(Code change snippets)
━━━━━━━━━━━━━━━━

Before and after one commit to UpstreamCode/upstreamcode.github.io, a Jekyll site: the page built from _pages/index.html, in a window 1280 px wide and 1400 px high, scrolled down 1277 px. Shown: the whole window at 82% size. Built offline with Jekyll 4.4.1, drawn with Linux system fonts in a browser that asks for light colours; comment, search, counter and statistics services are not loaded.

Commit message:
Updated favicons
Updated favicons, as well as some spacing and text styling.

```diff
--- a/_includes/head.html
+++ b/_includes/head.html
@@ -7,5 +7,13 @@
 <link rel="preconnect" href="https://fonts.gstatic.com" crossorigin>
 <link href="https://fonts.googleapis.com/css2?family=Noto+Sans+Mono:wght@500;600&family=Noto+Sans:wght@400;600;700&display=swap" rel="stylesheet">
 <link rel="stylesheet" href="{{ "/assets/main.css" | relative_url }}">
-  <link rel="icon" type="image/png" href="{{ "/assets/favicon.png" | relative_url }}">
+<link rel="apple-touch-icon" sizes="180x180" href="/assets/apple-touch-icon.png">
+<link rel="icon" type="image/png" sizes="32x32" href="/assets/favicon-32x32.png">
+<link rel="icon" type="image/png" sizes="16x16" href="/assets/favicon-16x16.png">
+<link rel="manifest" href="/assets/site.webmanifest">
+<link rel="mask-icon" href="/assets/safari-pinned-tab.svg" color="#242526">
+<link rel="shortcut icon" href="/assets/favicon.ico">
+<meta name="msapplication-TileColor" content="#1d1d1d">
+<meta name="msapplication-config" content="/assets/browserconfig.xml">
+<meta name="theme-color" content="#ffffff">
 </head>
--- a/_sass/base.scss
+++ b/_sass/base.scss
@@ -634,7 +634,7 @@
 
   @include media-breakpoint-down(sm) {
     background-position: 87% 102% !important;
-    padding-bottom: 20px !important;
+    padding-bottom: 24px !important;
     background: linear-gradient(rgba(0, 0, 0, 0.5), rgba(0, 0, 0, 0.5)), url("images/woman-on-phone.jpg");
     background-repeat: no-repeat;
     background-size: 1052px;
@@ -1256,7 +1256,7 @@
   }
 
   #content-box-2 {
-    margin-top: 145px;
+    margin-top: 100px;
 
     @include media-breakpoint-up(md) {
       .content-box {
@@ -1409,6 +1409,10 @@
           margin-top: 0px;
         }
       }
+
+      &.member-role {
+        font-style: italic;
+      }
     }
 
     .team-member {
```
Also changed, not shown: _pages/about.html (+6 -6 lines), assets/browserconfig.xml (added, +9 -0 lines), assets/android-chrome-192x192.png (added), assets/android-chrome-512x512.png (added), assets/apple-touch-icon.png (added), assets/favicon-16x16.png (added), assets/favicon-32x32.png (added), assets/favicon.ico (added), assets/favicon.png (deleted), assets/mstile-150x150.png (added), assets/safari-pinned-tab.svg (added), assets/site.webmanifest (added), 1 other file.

━━━━━━━━━━━━━━━━

Instructions for the task:
Count how many lines in the entries hold "background" and reply with that number alone.

Exercise answer:
4